Present the count of lines in the entries below that hold "post", and present nothing else.

(Beginning of Materials provided)

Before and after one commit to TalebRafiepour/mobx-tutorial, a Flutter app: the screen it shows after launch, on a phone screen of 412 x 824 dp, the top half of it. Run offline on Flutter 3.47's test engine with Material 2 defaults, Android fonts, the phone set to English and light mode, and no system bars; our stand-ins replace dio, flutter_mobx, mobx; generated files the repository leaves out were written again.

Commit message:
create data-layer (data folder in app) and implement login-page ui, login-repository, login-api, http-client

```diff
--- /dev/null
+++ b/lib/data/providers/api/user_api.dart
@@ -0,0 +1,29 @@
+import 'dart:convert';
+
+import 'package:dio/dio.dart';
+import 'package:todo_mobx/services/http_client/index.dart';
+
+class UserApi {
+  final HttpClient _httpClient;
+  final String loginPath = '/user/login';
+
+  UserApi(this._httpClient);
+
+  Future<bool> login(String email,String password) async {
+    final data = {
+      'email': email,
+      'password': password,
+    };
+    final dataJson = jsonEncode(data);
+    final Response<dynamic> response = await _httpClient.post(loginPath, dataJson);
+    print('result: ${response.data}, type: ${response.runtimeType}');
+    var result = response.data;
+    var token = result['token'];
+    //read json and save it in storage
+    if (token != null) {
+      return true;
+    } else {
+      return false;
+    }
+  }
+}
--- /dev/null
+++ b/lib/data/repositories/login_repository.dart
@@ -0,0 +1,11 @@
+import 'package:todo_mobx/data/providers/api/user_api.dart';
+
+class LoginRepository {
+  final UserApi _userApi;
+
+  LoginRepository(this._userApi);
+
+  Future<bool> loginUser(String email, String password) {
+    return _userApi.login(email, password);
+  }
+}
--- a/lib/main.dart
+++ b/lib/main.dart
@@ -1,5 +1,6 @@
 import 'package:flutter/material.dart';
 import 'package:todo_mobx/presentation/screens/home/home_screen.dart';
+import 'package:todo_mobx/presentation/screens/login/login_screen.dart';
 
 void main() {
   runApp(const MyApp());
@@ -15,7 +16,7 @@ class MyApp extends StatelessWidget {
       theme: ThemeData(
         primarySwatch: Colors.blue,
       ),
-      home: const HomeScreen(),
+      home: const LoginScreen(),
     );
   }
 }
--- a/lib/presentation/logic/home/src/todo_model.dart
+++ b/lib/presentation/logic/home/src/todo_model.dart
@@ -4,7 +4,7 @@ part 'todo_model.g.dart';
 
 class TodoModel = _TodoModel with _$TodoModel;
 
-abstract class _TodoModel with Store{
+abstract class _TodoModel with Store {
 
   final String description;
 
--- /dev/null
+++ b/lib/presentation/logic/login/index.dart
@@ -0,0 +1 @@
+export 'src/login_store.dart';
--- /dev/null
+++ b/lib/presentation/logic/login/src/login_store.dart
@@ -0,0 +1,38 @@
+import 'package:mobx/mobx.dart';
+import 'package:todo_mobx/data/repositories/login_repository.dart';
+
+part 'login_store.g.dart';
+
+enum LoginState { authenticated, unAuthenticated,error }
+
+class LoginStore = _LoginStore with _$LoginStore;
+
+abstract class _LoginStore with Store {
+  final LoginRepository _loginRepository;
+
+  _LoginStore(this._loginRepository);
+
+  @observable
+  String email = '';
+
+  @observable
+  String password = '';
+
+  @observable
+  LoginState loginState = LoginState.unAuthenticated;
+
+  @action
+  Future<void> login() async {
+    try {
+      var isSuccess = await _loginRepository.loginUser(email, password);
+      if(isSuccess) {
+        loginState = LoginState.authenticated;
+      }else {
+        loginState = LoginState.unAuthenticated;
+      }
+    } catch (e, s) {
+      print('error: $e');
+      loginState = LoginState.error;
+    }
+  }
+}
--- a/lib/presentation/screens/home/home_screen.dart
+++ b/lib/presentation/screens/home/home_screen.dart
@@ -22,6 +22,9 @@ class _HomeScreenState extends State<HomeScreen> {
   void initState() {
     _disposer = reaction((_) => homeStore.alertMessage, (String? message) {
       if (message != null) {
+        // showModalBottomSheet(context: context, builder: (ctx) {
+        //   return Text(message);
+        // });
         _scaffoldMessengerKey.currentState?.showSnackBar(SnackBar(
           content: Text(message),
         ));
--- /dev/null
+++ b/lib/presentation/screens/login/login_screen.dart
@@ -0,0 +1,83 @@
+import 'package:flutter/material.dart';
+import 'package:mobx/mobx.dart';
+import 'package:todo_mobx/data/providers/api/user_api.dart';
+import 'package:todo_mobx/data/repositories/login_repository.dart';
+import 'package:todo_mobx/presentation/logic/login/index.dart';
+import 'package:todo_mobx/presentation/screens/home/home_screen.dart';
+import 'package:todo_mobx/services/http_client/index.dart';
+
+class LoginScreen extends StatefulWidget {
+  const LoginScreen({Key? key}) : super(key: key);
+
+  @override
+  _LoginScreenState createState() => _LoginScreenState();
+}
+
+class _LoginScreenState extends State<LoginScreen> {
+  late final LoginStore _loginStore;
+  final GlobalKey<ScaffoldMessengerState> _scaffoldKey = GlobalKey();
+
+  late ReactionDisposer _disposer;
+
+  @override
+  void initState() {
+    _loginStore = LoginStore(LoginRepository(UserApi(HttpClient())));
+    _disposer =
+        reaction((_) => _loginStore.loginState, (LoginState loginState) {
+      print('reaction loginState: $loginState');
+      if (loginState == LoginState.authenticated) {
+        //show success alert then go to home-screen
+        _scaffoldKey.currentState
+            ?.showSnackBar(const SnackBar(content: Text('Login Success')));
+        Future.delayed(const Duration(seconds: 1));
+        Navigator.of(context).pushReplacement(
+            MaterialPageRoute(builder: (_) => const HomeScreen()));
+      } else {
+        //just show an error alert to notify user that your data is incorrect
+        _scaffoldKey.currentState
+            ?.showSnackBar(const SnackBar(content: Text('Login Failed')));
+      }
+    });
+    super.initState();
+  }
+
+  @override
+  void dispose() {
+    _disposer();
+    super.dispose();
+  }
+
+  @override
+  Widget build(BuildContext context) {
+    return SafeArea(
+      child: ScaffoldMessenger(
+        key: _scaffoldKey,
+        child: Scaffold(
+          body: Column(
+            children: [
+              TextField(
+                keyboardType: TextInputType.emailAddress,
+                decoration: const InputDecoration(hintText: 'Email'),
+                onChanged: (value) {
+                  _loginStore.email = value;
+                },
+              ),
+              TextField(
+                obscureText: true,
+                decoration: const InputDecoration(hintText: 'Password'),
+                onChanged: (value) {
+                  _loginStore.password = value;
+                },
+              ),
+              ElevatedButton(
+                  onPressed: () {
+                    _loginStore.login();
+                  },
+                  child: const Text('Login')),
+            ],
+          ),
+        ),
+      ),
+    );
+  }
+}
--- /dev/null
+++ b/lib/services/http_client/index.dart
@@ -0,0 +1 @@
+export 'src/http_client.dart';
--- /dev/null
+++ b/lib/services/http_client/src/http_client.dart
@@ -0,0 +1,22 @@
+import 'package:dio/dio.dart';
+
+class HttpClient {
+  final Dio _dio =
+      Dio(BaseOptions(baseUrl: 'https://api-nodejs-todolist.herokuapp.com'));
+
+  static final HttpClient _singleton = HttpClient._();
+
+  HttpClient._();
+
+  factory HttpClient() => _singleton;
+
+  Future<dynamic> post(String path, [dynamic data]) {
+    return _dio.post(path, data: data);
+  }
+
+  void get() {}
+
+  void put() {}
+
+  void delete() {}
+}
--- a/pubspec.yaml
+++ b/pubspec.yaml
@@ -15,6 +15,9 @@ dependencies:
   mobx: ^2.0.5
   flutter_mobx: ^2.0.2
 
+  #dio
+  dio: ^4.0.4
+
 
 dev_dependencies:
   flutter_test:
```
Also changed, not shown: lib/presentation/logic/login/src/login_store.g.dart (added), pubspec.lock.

(End of Materials provided)
(Beginning of Materials provided)

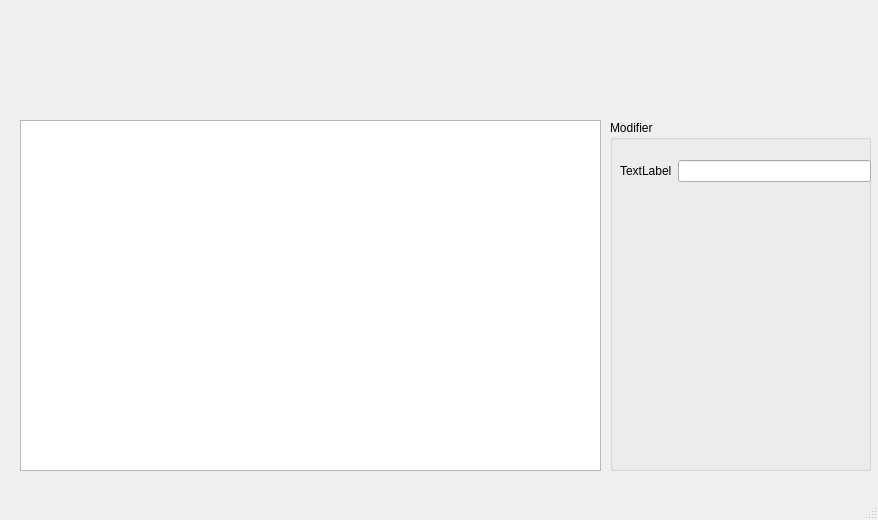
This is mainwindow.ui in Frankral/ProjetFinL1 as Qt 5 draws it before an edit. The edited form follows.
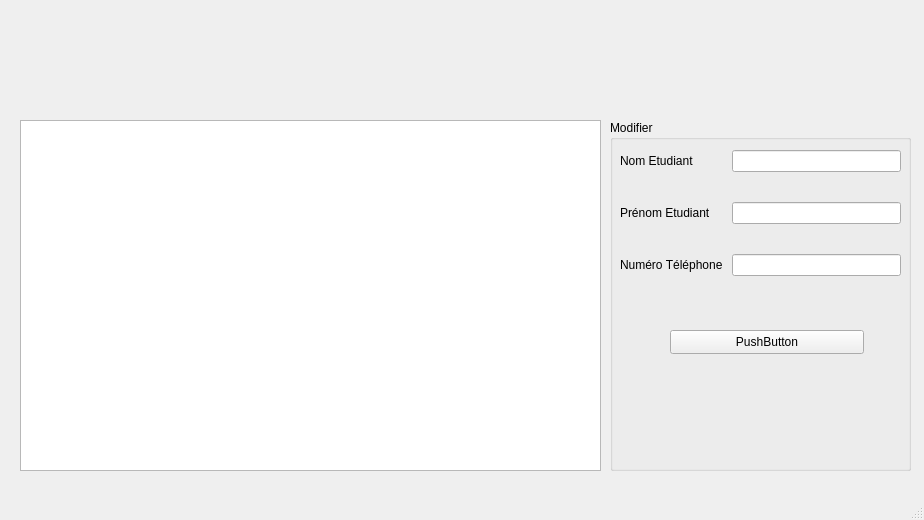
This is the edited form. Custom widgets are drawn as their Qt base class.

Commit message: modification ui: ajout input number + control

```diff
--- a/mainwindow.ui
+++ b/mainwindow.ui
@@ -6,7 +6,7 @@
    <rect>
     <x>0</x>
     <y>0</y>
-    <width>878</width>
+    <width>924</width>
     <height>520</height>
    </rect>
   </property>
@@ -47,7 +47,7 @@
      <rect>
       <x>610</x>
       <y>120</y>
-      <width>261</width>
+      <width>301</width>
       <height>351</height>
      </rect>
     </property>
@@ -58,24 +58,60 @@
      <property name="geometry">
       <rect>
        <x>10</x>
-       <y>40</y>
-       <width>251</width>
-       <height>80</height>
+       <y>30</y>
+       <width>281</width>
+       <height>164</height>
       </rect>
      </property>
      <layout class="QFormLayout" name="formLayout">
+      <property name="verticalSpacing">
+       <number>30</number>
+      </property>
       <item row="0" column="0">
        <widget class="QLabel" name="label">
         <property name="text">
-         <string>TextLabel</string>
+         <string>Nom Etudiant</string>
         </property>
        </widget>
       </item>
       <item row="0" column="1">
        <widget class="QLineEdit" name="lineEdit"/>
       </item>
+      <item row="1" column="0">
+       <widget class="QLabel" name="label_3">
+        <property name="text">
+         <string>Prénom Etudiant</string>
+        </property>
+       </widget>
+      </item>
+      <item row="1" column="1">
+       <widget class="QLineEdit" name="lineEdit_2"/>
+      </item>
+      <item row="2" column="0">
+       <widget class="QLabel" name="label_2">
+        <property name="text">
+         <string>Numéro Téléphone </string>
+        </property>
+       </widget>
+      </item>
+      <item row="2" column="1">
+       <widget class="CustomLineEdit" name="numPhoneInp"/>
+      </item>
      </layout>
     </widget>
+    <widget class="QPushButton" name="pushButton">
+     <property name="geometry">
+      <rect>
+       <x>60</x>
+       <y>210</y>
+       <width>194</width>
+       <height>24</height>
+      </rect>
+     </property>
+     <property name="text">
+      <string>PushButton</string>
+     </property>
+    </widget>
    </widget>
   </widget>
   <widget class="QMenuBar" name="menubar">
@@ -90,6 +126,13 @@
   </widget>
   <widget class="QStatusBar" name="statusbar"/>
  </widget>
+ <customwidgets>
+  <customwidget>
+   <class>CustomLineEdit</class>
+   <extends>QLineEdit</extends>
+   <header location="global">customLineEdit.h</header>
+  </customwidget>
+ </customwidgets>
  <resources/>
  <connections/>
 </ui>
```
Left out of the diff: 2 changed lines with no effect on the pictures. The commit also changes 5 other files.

(End of Materials provided)

Output for this task
3